| Task objective |
Reproduce exactly the lines below, from the first through the one containing "pipeline never actually", and nothing more.

= = = = = = =

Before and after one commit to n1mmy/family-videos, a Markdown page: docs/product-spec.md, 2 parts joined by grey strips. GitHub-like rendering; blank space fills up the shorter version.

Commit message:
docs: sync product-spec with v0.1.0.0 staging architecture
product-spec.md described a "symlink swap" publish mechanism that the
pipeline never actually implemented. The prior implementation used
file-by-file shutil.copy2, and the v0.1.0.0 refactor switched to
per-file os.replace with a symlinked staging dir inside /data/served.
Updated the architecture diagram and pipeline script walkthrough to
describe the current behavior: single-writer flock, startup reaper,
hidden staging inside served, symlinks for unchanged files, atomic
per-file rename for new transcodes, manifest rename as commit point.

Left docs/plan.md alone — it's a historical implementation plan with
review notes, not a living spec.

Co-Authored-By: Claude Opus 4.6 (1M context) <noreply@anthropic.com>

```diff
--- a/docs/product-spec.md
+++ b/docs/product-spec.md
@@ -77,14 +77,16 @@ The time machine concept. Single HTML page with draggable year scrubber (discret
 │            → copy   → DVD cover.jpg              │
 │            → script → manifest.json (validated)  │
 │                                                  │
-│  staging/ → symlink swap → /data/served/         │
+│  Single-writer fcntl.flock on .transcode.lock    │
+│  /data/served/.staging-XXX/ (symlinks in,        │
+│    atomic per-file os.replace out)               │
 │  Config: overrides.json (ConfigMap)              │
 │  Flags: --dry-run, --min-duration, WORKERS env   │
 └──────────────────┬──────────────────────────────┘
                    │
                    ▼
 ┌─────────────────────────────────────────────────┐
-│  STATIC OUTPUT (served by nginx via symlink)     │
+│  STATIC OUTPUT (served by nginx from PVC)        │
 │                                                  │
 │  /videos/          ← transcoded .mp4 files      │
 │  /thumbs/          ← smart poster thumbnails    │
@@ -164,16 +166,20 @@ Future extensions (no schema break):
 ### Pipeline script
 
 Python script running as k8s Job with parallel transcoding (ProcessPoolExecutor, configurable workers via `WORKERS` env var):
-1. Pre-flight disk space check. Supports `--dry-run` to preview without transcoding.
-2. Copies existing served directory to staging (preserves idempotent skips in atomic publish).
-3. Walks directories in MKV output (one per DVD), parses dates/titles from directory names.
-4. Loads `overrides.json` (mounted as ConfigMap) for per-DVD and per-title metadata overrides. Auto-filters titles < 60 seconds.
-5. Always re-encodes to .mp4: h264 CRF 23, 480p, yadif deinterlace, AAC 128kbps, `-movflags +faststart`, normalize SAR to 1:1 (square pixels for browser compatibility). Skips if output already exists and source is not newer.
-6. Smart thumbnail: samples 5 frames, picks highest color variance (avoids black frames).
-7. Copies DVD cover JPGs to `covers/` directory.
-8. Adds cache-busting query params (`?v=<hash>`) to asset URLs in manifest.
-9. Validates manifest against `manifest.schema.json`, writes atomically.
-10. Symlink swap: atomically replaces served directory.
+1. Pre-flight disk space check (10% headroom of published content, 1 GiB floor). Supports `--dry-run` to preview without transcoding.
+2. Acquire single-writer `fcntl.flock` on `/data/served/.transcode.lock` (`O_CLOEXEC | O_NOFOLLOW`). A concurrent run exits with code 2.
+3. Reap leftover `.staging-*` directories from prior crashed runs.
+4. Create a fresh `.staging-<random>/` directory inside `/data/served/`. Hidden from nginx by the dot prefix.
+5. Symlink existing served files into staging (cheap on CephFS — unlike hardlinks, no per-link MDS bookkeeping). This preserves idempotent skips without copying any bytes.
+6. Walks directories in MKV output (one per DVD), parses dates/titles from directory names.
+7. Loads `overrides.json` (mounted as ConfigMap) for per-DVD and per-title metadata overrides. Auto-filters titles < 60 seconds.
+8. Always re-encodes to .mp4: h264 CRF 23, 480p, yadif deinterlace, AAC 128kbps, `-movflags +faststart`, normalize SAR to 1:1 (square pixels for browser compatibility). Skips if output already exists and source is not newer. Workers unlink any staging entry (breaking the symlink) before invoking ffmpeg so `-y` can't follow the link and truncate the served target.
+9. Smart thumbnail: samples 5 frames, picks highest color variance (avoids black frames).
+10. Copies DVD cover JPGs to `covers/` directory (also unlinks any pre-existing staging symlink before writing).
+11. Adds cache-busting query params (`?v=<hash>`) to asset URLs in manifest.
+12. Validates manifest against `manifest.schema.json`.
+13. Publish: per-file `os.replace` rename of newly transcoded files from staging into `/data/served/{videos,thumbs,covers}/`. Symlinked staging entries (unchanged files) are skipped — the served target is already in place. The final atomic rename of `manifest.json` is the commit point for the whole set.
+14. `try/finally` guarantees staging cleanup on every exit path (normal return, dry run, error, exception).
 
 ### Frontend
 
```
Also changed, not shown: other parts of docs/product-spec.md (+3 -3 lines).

= = = = = = =

| Answer box |
Before and after one commit to n1mmy/family-videos, a Markdown page: docs/product-spec.md, 2 parts joined by grey strips. GitHub-like rendering; blank space fills up the shorter version.

Commit message:
docs: sync product-spec with v0.1.0.0 staging architecture
product-spec.md described a "symlink swap" publish mechanism that the
pipeline never actually implemented. The prior implementation used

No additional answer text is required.